The Nizamiye Hospital is owned by a group of Turkish and Nigerian investors and which have been in operation since 2014, had set out with the sole aim of replicating the medical services obtained abroad in Nigeria.
According to Abubakar, “we as an organization sat and said can’t we bring what is obtainable in Europe and America to Nigeria? And the answer we got was yes. And we set out to work; we travelled to most world-class hospitals in Europe and America and understudied them. This was what gave birth to the Nizamiye hospital essentially.”
And so, on February 20, 2014, former President Goodluck Jonathan commissioned the facility which has since emerged a pace-setter in the country. “Since then we have strived not just to be in operation, but also to ensure that our services compare to what is obtainable in Europe and America,” Abubakar said.
WORLD CLASS ‘IN ALL SENSE’

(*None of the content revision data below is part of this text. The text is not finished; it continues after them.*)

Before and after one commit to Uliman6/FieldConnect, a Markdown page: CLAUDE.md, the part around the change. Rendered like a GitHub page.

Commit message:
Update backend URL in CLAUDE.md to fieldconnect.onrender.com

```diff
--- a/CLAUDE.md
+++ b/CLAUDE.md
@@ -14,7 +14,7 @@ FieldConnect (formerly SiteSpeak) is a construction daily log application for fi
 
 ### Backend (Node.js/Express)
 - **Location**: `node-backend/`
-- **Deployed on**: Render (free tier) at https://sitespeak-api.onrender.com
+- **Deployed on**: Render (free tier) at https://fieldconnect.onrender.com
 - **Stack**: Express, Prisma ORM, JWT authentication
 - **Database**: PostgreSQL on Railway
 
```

Following a tour around Nizamiye hospital and interviews with some of the medical personnel. TheCable discovered the hospital is not just ambiance at its best but boasts of rich human resources and advanced medical equipment, including a functional Cathlab, an MRI machine, a CT scan machine, and other advanced medical equipment’s all operated by Turkish and Nigerian consultants. There are about four hi-tech operating theatres, four-bed adult Intensive Care Unit (ICU), incubators for Neonatal ICU, and a well-equipped dialysis centre and others too numerous to mention.
No wonder the hospital is worth about $30 million, according to Abubakar, with an extension of the facility ongoing. As one of its major specialties, the hospital has a towering reputation in open heart surgery. Its open heart surgery clinic is headed by a renowned cardiovascular surgeon from Turkey identified as Dr. Karman, with over 30 years’ experience and credited with “over 15,000 open heart surgeries” in Turkey in addition to 30 in Nigeria, five of them involving valve replacement while 25 are coronary bypass surgeries – all at “99 percent success rate.”

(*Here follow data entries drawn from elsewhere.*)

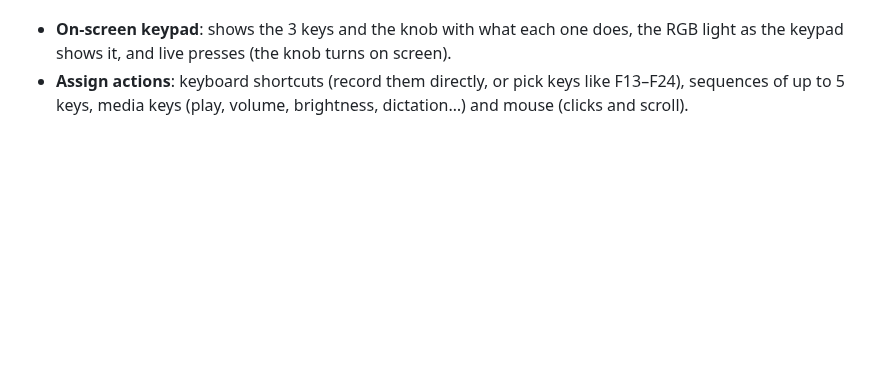
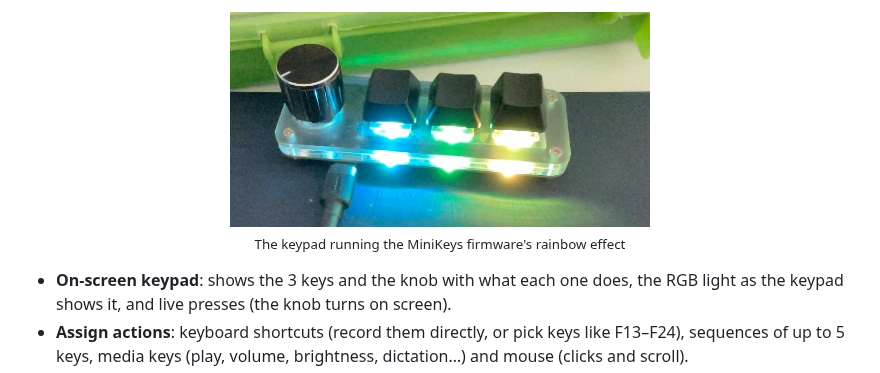
Before and after one commit to MeLlamoCarl/MiniKeys, a Markdown page: README.md, the part around one of its changes. GitHub-like rendering; pictures changed too: docs/images/keypad-rainbow.jpg (added); blank space fills up the shorter version.

Commit message:
Add screenshots and a keypad photo to the README

```diff
--- a/README.md
+++ b/README.md
@@ -7,3 +21,5 @@ as "MINI KeyBoard"). It replaces the vendor's Windows tool.
+<p align="center"><img src="docs/images/keypad-rainbow.jpg" width="420" alt="The keypad with the rainbow effect"><br>
+<sub>The keypad running the MiniKeys firmware's rainbow effect</sub></p>
 
 - **On-screen keypad**: shows the 3 keys and the knob with what each one does, the RGB light as
   the keypad shows it, and live presses (the knob turns on screen).
```
Also changed, not shown: other parts of README.md (+14 -0 lines), docs/images/minikeys-keypad.png (added), docs/images/minikeys-main.png (added), docs/images/minikeys-media.png (added).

“The open heart surgery team of the Nizamiye hospital can boast of some of the best hands in cardiovascular surgeries. Ours is a combination of expertise, experience and the fact that the team is resident in Nigeria within the hospital premises and operate on a 24/7 basis,” Abubakar said.
Also, the hospital cancer surgeon also says he has a wealth of experience with over 25 years of active service and over 1000 laparoscopic surgical procedures to his credit.
Interestingly, all the clinics at the hospital are operated by consultants. And, according to Abubakar, there are currently about 220 Nigerian staff on its payroll. He also said the facility boasts of over 20 expatriate consultants from Turkey, Nigeria, Egypt, and India – all renowned in their various fields.
“I think we are about the only hospital with neonates’ ICU with mechanical ventilators in Abuja. And we have about 6 of such. There is also neurosurgery, orthopaedics, general surgery, ENT, Head and Neck Surgery, Anaesthesiology & Reanimation, Obstetrics and Gynaecology, Dermatology and many more. I think the Nizamiye hospital can compete with any hospital in Europe and America.”
In all these, the hospital maintains its monthly outreach programme. For a hospital whose motto is “compassion and trust,” the reason is not far-fetched. “Nizamiye hospital has not only business understanding,” Abubakar said. “We want to give back to the society what we earn from it. And for each medical outreach, the minimum spent is N5 million.”